=== Problem to solve ===
What is needed is an exact copy of the listing, with no pictures in it.

### Data under study

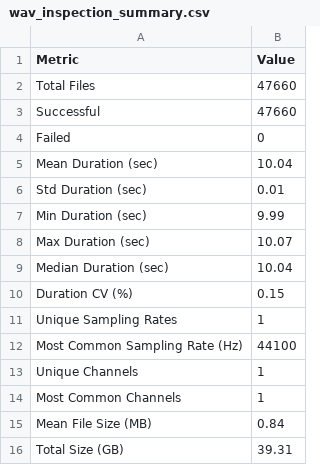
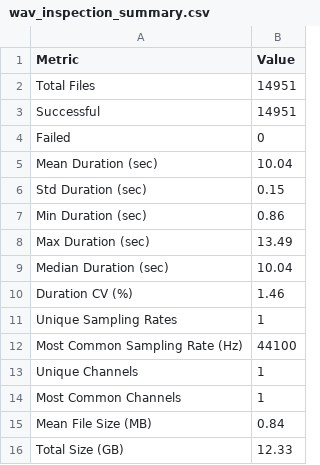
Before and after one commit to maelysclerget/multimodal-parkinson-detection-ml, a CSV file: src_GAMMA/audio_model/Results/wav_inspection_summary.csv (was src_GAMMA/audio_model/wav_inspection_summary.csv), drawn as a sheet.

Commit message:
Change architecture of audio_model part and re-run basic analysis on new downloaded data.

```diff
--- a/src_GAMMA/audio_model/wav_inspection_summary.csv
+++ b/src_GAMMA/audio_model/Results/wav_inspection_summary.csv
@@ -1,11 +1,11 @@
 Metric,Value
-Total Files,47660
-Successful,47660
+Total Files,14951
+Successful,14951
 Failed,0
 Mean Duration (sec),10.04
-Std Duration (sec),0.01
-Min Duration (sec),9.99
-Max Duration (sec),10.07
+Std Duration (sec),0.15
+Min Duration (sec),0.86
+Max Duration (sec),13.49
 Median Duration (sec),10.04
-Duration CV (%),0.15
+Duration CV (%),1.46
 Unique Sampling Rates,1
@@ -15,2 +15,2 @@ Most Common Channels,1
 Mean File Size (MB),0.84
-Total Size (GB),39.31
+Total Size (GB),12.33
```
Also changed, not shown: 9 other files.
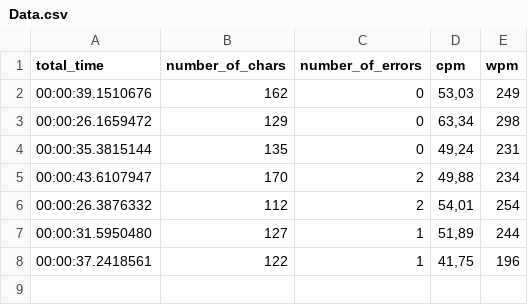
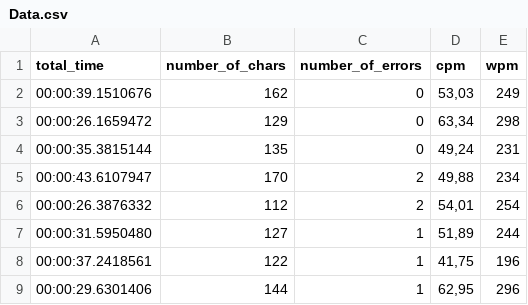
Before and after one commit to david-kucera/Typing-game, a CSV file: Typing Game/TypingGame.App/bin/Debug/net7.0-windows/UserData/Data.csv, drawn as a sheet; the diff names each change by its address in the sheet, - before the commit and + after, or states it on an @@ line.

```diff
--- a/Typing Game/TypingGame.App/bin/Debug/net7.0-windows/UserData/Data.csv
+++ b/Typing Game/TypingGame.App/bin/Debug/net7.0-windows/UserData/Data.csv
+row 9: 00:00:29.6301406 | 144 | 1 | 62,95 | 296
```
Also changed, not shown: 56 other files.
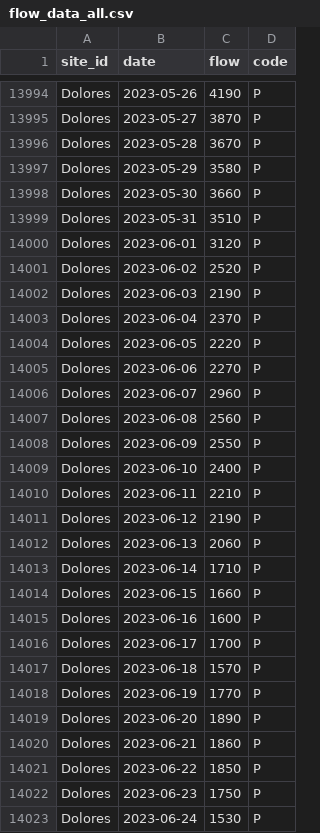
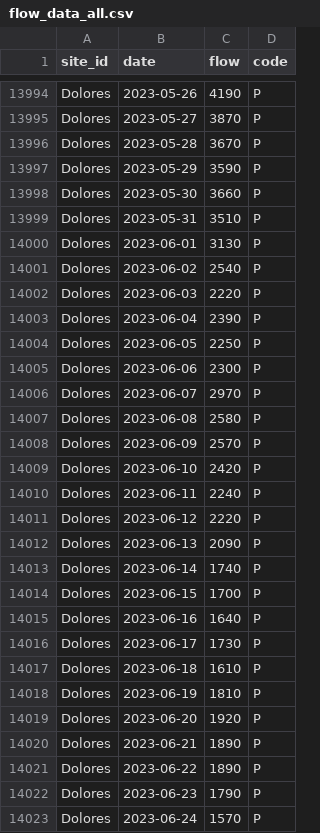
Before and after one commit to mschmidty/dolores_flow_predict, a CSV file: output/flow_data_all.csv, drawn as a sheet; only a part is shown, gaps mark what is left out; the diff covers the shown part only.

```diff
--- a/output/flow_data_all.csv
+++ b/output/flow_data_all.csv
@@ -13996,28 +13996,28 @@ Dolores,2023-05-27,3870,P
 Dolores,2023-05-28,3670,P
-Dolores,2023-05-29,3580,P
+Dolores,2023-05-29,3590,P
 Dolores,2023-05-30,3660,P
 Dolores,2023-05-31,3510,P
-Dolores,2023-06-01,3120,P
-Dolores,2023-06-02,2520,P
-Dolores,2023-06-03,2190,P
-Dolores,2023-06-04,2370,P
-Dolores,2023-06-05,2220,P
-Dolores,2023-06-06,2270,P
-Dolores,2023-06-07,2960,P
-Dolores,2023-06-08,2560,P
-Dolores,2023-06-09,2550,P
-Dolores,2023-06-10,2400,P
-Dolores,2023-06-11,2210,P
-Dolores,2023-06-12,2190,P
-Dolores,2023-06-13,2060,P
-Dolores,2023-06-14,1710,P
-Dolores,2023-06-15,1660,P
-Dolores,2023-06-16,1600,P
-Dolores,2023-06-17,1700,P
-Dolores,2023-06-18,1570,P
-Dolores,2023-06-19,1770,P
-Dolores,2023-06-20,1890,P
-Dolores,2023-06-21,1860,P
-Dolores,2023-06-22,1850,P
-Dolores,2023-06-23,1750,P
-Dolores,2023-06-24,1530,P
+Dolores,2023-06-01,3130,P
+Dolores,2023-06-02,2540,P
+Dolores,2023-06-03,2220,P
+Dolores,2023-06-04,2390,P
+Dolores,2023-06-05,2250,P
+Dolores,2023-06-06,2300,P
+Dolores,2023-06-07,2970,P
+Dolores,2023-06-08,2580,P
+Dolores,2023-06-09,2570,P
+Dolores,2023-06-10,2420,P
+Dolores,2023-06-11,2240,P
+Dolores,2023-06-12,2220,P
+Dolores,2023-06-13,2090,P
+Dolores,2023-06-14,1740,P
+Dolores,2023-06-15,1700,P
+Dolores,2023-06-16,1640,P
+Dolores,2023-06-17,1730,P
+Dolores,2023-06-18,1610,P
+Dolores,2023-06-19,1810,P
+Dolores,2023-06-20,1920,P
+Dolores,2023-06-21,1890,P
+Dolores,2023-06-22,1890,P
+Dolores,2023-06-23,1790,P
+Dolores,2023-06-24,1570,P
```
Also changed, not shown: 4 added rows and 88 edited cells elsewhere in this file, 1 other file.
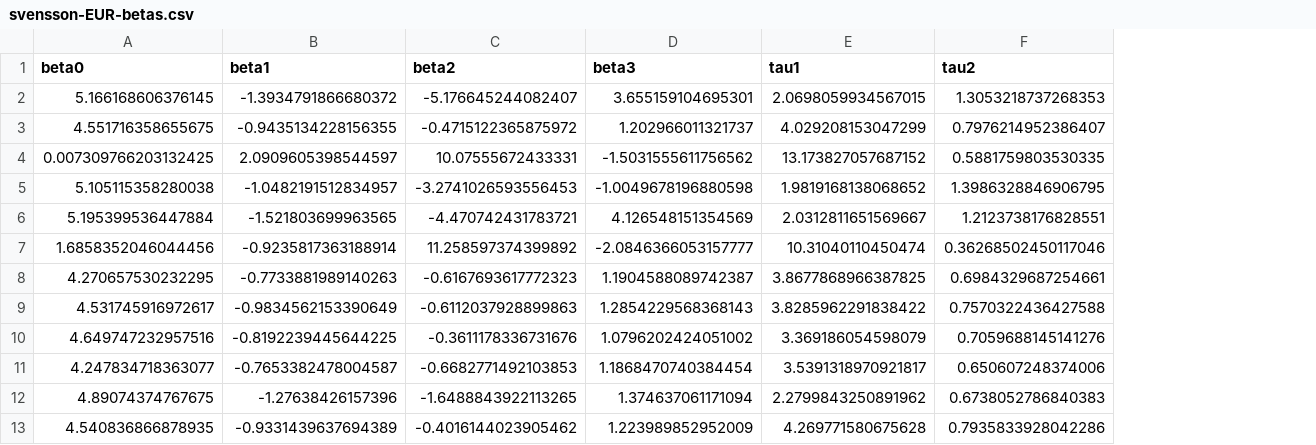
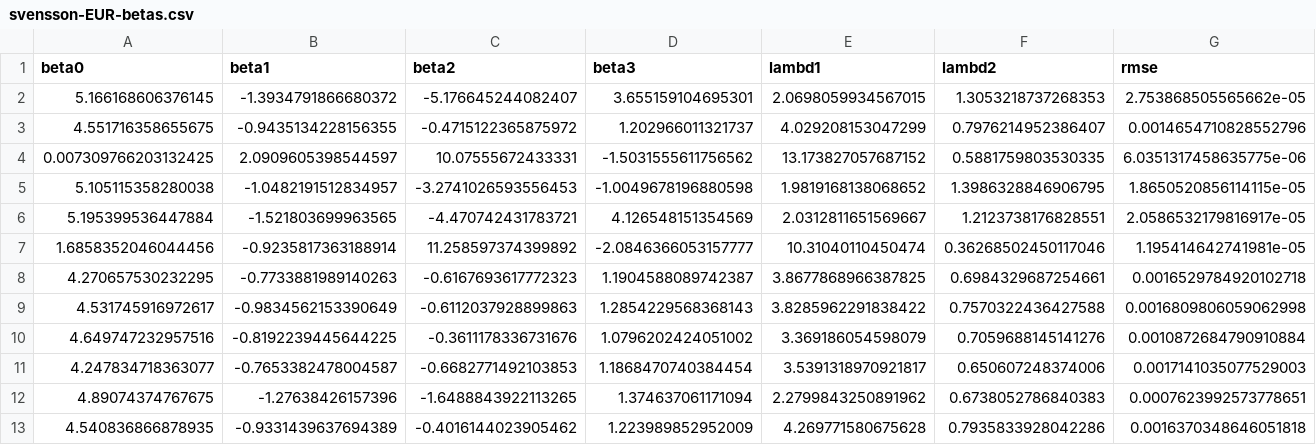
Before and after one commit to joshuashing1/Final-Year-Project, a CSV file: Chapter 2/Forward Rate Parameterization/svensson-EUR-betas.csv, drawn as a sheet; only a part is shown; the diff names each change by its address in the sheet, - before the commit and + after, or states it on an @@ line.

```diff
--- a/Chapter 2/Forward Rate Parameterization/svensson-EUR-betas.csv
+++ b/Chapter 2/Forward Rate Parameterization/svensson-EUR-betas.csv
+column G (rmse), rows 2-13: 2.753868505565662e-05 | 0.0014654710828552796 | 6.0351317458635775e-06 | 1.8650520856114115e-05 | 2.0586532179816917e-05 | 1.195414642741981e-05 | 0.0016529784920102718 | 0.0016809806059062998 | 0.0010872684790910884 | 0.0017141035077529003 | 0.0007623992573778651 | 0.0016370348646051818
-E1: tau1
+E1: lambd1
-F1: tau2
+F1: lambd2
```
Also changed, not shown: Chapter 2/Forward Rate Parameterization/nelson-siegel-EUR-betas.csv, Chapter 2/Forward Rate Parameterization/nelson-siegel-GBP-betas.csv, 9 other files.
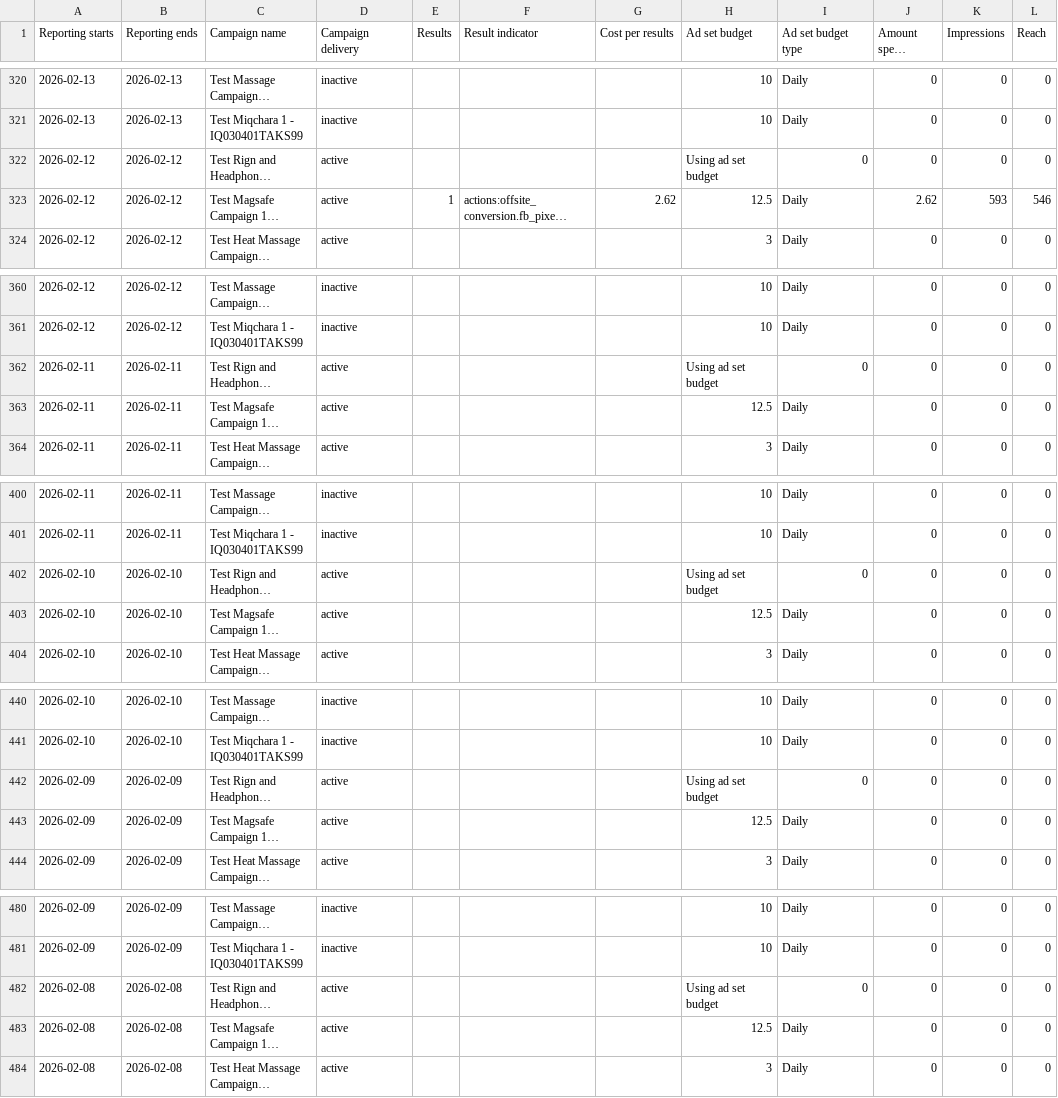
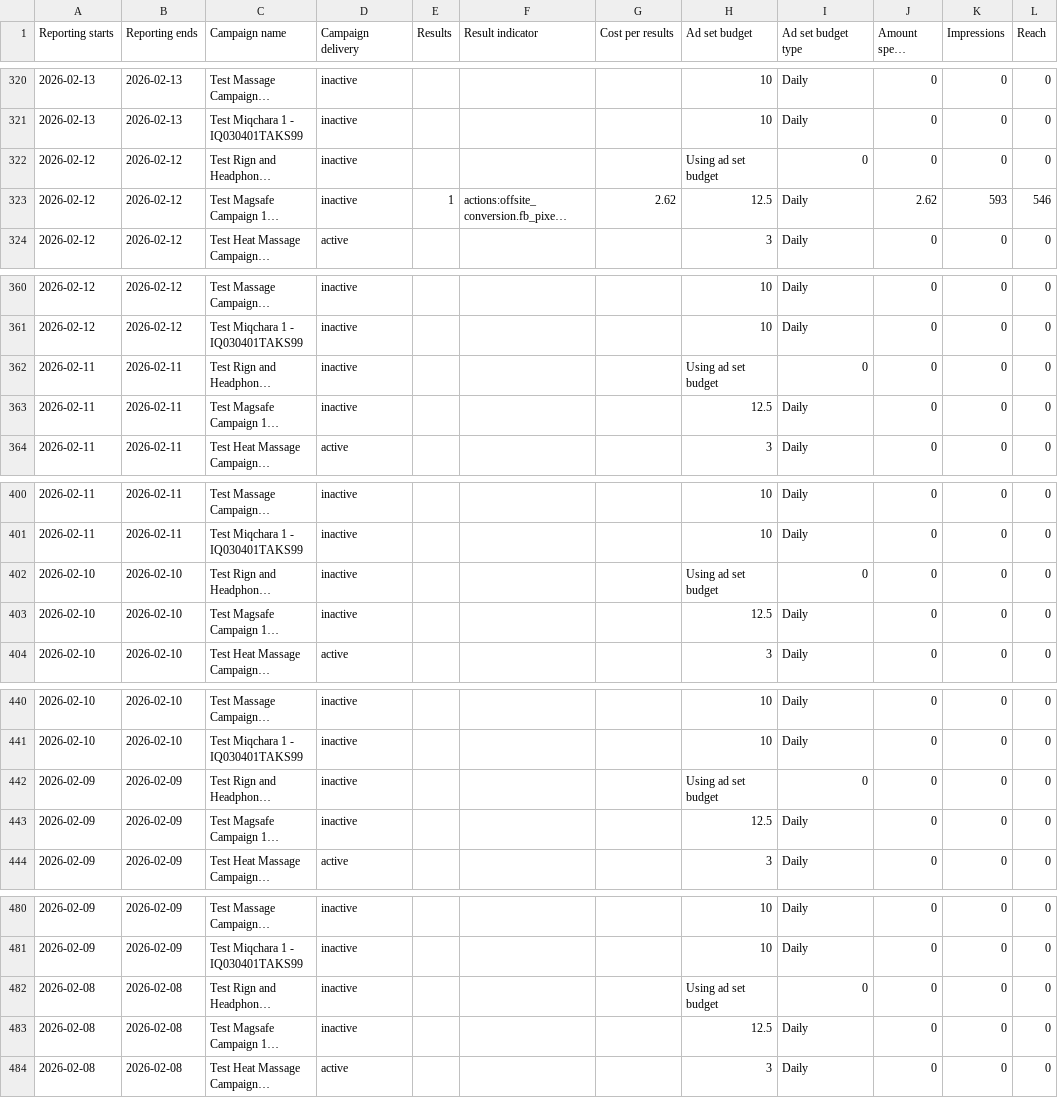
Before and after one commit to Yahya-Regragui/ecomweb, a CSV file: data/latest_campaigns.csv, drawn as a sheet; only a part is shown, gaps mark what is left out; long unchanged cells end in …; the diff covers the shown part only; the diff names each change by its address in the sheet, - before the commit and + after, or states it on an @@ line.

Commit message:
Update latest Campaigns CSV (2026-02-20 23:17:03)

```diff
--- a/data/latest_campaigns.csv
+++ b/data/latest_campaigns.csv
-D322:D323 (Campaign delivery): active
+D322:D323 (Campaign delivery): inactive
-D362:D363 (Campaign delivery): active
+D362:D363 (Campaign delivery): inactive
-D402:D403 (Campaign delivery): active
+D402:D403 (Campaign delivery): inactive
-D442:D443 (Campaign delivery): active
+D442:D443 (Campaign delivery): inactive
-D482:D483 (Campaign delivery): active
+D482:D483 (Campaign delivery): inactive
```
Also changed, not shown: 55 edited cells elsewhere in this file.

######

=== Exercise result ===
Before and after one commit to maelysclerget/multimodal-parkinson-detection-ml, a CSV file: src_GAMMA/audio_model/Results/wav_inspection_summary.csv (was src_GAMMA/audio_model/wav_inspection_summary.csv), drawn as a sheet.

Commit message:
Change architecture of audio_model part and re-run basic analysis on new downloaded data.

```diff
--- a/src_GAMMA/audio_model/wav_inspection_summary.csv
+++ b/src_GAMMA/audio_model/Results/wav_inspection_summary.csv
@@ -1,11 +1,11 @@
 Metric,Value
-Total Files,47660
-Successful,47660
+Total Files,14951
+Successful,14951
 Failed,0
 Mean Duration (sec),10.04
-Std Duration (sec),0.01
-Min Duration (sec),9.99
-Max Duration (sec),10.07
+Std Duration (sec),0.15
+Min Duration (sec),0.86
+Max Duration (sec),13.49
 Median Duration (sec),10.04
-Duration CV (%),0.15
+Duration CV (%),1.46
 Unique Sampling Rates,1
@@ -15,2 +15,2 @@ Most Common Channels,1
 Mean File Size (MB),0.84
-Total Size (GB),39.31
+Total Size (GB),12.33
```
Also changed, not shown: 9 other files.
Before and after one commit to david-kucera/Typing-game, a CSV file: Typing Game/TypingGame.App/bin/Debug/net7.0-windows/UserData/Data.csv, drawn as a sheet; the diff names each change by its address in the sheet, - before the commit and + after, or states it on an @@ line.

```diff
--- a/Typing Game/TypingGame.App/bin/Debug/net7.0-windows/UserData/Data.csv
+++ b/Typing Game/TypingGame.App/bin/Debug/net7.0-windows/UserData/Data.csv
+row 9: 00:00:29.6301406 | 144 | 1 | 62,95 | 296
```
Also changed, not shown: 56 other files.
Before and after one commit to mschmidty/dolores_flow_predict, a CSV file: output/flow_data_all.csv, drawn as a sheet; only a part is shown, gaps mark what is left out; the diff covers the shown part only.

```diff
--- a/output/flow_data_all.csv
+++ b/output/flow_data_all.csv
@@ -13996,28 +13996,28 @@ Dolores,2023-05-27,3870,P
 Dolores,2023-05-28,3670,P
-Dolores,2023-05-29,3580,P
+Dolores,2023-05-29,3590,P
 Dolores,2023-05-30,3660,P
 Dolores,2023-05-31,3510,P
-Dolores,2023-06-01,3120,P
-Dolores,2023-06-02,2520,P
-Dolores,2023-06-03,2190,P
-Dolores,2023-06-04,2370,P
-Dolores,2023-06-05,2220,P
-Dolores,2023-06-06,2270,P
-Dolores,2023-06-07,2960,P
-Dolores,2023-06-08,2560,P
-Dolores,2023-06-09,2550,P
-Dolores,2023-06-10,2400,P
-Dolores,2023-06-11,2210,P
-Dolores,2023-06-12,2190,P
-Dolores,2023-06-13,2060,P
-Dolores,2023-06-14,1710,P
-Dolores,2023-06-15,1660,P
-Dolores,2023-06-16,1600,P
-Dolores,2023-06-17,1700,P
-Dolores,2023-06-18,1570,P
-Dolores,2023-06-19,1770,P
-Dolores,2023-06-20,1890,P
-Dolores,2023-06-21,1860,P
-Dolores,2023-06-22,1850,P
-Dolores,2023-06-23,1750,P
-Dolores,2023-06-24,1530,P
+Dolores,2023-06-01,3130,P
+Dolores,2023-06-02,2540,P
+Dolores,2023-06-03,2220,P
+Dolores,2023-06-04,2390,P
+Dolores,2023-06-05,2250,P
+Dolores,2023-06-06,2300,P
+Dolores,2023-06-07,2970,P
+Dolores,2023-06-08,2580,P
+Dolores,2023-06-09,2570,P
+Dolores,2023-06-10,2420,P
+Dolores,2023-06-11,2240,P
+Dolores,2023-06-12,2220,P
+Dolores,2023-06-13,2090,P
+Dolores,2023-06-14,1740,P
+Dolores,2023-06-15,1700,P
+Dolores,2023-06-16,1640,P
+Dolores,2023-06-17,1730,P
+Dolores,2023-06-18,1610,P
+Dolores,2023-06-19,1810,P
+Dolores,2023-06-20,1920,P
+Dolores,2023-06-21,1890,P
+Dolores,2023-06-22,1890,P
+Dolores,2023-06-23,1790,P
+Dolores,2023-06-24,1570,P
```
Also changed, not shown: 4 added rows and 88 edited cells elsewhere in this file, 1 other file.
Before and after one commit to joshuashing1/Final-Year-Project, a CSV file: Chapter 2/Forward Rate Parameterization/svensson-EUR-betas.csv, drawn as a sheet; only a part is shown; the diff names each change by its address in the sheet, - before the commit and + after, or states it on an @@ line.

```diff
--- a/Chapter 2/Forward Rate Parameterization/svensson-EUR-betas.csv
+++ b/Chapter 2/Forward Rate Parameterization/svensson-EUR-betas.csv
+column G (rmse), rows 2-13: 2.753868505565662e-05 | 0.0014654710828552796 | 6.0351317458635775e-06 | 1.8650520856114115e-05 | 2.0586532179816917e-05 | 1.195414642741981e-05 | 0.0016529784920102718 | 0.0016809806059062998 | 0.0010872684790910884 | 0.0017141035077529003 | 0.0007623992573778651 | 0.0016370348646051818
-E1: tau1
+E1: lambd1
-F1: tau2
+F1: lambd2
```
Also changed, not shown: Chapter 2/Forward Rate Parameterization/nelson-siegel-EUR-betas.csv, Chapter 2/Forward Rate Parameterization/nelson-siegel-GBP-betas.csv, 9 other files.
Before and after one commit to Yahya-Regragui/ecomweb, a CSV file: data/latest_campaigns.csv, drawn as a sheet; only a part is shown, gaps mark what is left out; long unchanged cells end in …; the diff covers the shown part only; the diff names each change by its address in the sheet, - before the commit and + after, or states it on an @@ line.

Commit message:
Update latest Campaigns CSV (2026-02-20 23:17:03)

```diff
--- a/data/latest_campaigns.csv
+++ b/data/latest_campaigns.csv
-D322:D323 (Campaign delivery): active
+D322:D323 (Campaign delivery): inactive
-D362:D363 (Campaign delivery): active
+D362:D363 (Campaign delivery): inactive
-D402:D403 (Campaign delivery): active
+D402:D403 (Campaign delivery): inactive
-D442:D443 (Campaign delivery): active
+D442:D443 (Campaign delivery): inactive
-D482:D483 (Campaign delivery): active
+D482:D483 (Campaign delivery): inactive
```
Also changed, not shown: 55 edited cells elsewhere in this file.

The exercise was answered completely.